“On May 11, 1970, Henry Marrow, a 23-year-old black veteran, walked into a crossroads store owned by Robert Teel, a rough man with a criminal record and ties to the Ku Klux Klan, and came out running. Teel and two of his sons chased Marrow, beat him unmercifully, and killed him in public as he pleaded for his life. In the words of a local prosecutor: “They shot him like you or I would kill a snake.”" “Like many small Southern towns, Oxford had barely been touched by the civil rights movement. But in the wake of the killing, young African Americans took to the streets, led by 22-year-old Ben Chavis, a future president of the NAACP. As mass protests crowded the town square, a cluster of returning Vietnam veterans organized what one termed a “military operation.” While lawyers battled in the courthouse that summer in a drama that one termed “a Perry Mason kind of thing,” the Ku Klux Klan raged in the shadows and black veterans torched the town’s tobacco warehouses.” “With large sections of the town in flames, Tim Tyson’s father, the pastor of Oxford’s all-white Methodist church, pressed his congregation to widen their vision of humanity and pushed the town to come to terms with its bloody racial history. In the end, however, the Tyson family was forced to move away.” “Years later, historian Tim Tyson returned to Oxford to ask Robert Teel why he and his sons had killed Henry Marrow. “That nigger committed suicide, coming in here wanting to four-letter-word my daughter-in-law,” Ted explained.” The black radicals who burned much of Oxford also told Tim their stories. “It was like we had a cash register up there at the pool hall, just ringing up how much money we done cost these white people,” one of them explained. “We knew if we cost ‘em enough goddamn money they was gonna start changing some things.”
Book Review: ★★★★★★
This is a book that I found quite disturbing. The story of one of the more graphic demonstrations of the failing of our American Justice system, this book is both horrifying, and fascinating at the same time.

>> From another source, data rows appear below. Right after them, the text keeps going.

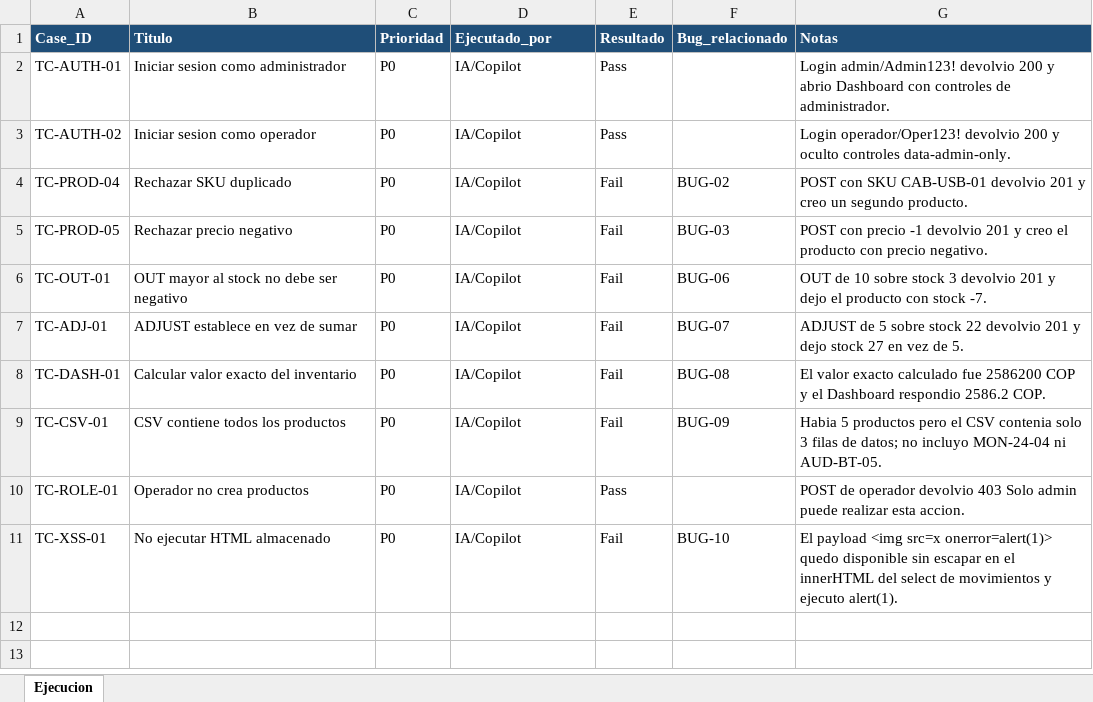
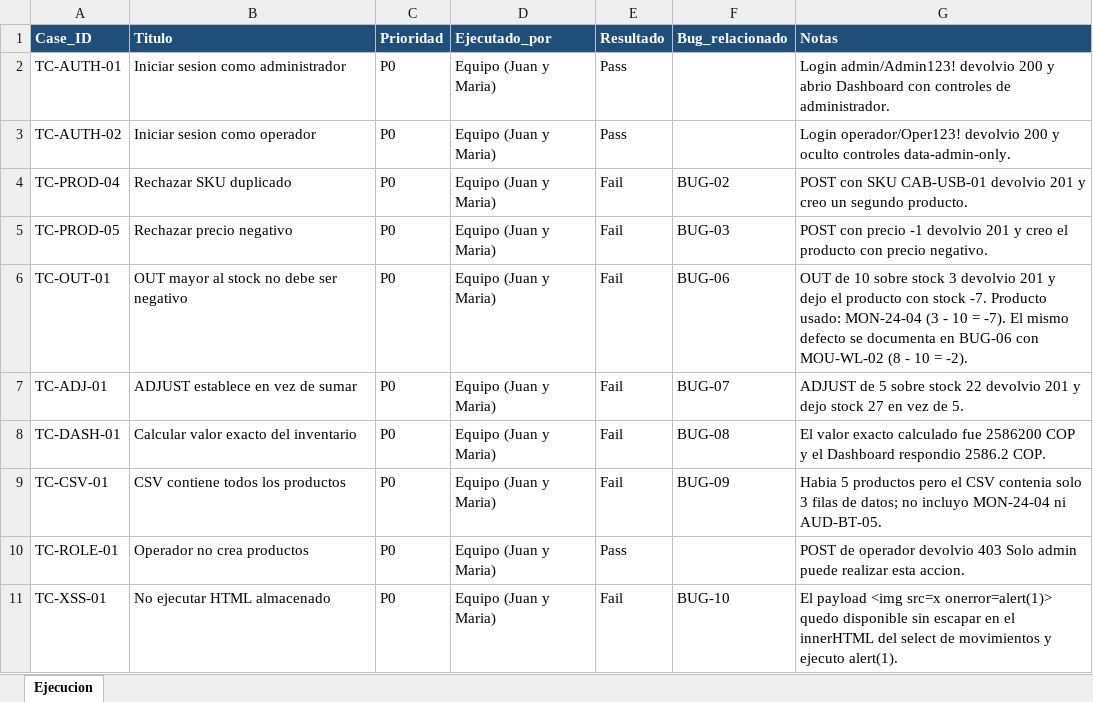
Before and after one commit to juan-marin192/lab-pruebas-automatizadas-ii, an Excel workbook: evidencias/paso4_ejecucion/matriz_ejecucion.xlsx, sheet Ejecucion, drawn as a sheet; values as stored, in another font and other column widths than the file's, no borders; the diff names each change by its address in the sheet, - before the commit and + after, or states it on an @@ line.

Commit message:
entrega: completa bugs faltantes, evaluacion IA y archivos xlsx
- Reporte de bugs: agrega BUG-01, 04, 05, 10 y 11 (verificados en la app)
- Matriz de ejecucion: Ejecutado_por = equipo y nota de datos de TC-OUT-01
- Evaluacion IA y notas_ia: observaciones basadas en la respuesta cruda, reflexion completa
- Genera .xlsx de riesgos, casos, matriz y bugs en entrega/

```diff
--- a/evidencias/paso4_ejecucion/matriz_ejecucion.xlsx (sheet Ejecucion)
+++ b/evidencias/paso4_ejecucion/matriz_ejecucion.xlsx (sheet Ejecucion)
-D2:D11 (Ejecutado_por): IA/Copilot
+D2:D11 (Ejecutado_por): Equipo (Juan y Maria)
-G6 (Notas): …stock -7.
+G6 (Notas): …stock -7. Producto usado: MON-24-04 (3 - 10 = -7). El mismo defecto se documenta en BUG-06 con MOU-WL-02 (8 - 10 = -2).
```
Also changed, not shown: 13 other files.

It presents the story of the murder of a young, black man, in his early 20′s, the racial war that it started, and the town of Oxford, North Carolina — a town that nearly self destructed in the aftermath.
This is a fantastic book, as an introduction to the Civil Rights movement in this country — telling the story on both the national stage, and the personal lives simultaneously — it offers an in depth look into the overall scope of the race wars that ensued in this country, and continue to rage in many places. Presented in a shifting format between the black perspective, and the white perspective — the author has been able to present a story without one point of view overwhelming the other.

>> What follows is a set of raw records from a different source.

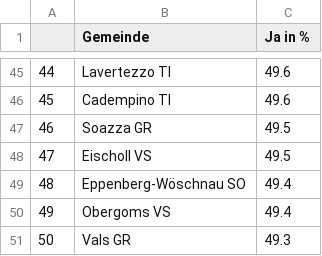
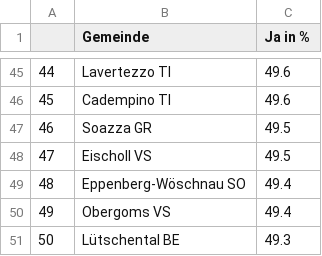
Before and after one commit to awp-finanznachrichten/lena_maerz2021, a CSV file: Tableaux/eid_top_de.csv, drawn as a sheet; only a part is shown, gaps mark what is left out.

```diff
--- a/Tableaux/eid_top_de.csv
+++ b/Tableaux/eid_top_de.csv
@@ -50,2 +50,2 @@
 "49","Obergoms VS",49.4
-"50","Vals GR",49.3
+"50","Lütschental BE",49.3
```
Also changed, not shown: Tableaux/eid_flop_de.csv, Tableaux/eid_flop_fr.csv, 3 other files.
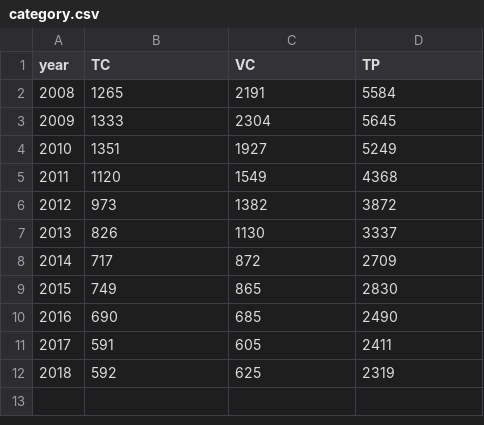
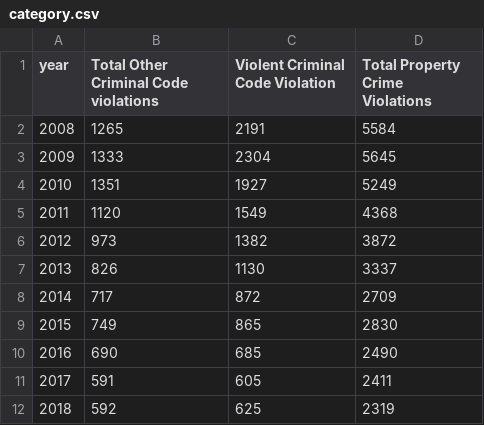
Before and after one commit to feminasenjaliya/infovizupload, a CSV file: category.csv, drawn as a sheet.

Commit message:
Update category.csv

```diff
--- a/category.csv
+++ b/category.csv
@@ -1,2 +1,2 @@
-year,TC,VC,TP
+year,Total Other Criminal Code violations,Violent Criminal Code Violation,Total Property Crime Violations
 2008,1265,2191,5584
```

In 1970, Henry Marrow — a quiet, unassuming family man had a fatal run in with a violent racist, and his sons. The result of this confrontation was a brutal murder in the middle of the street — in the middle of the day. This act sparked a passionate struggle, that produced violence, and rabid hatred between the black, and the white societies of Oxford, North Carolina. Standing in the middle of this struggle was one minister, Reverend Tyson, and Ben Chavis, Henry’s closest friend — and the story that would play out in the national news, throughout the country. This became the catalyst of a lifelong pursuit for justice, on the part of Ben Chavis — a man that ultimately rose to become the President of the NAACP.
This book is one that I found particularly disturbing. I have never understood the need to see the world through the eyes of color — and it is troubling the number of people that feel any person’s values can be determined by nothing more than the color of his skin. Further, I am troubled at the example this sets, that justice is not only capable of setting precedent based on color, but it is also politically, and racially driven. In the words of the author, “The actual history of the South too often rests in an unmarked grave, while the celebratory lies and politically convenient distortions march into immortality.” I fear that this statement is more true than we will ever know — and furthermore, I also fear that it is not a truth that is confined merely to the South.
This is a part of history that I have only just begun to study — mainly because I find it so disturbing to me personal. Having grown up in a predominantly white community, and having come from an average white middle class home — I would like to hope that this is violence that we, as a society have put behind us. But I know that the struggle for racial equality rages on — and I find it heartbreaking that so many people are not able to see beyond something as minor as a color difference, to discover the true value of every human being within.
For more information about this book, and its author be sure to visit the following websites:
When you buy a product (not just books – any product), via one of my links, The Book Worm’s Library earns income from the sale and as always, it’s much appreciated as all affiliate income is used to support the blog by contributing to giveaways, postage, travel, and attending book industry related events. We appreciate all those that help to support our blog, and have provided links below for the direct links to this book.>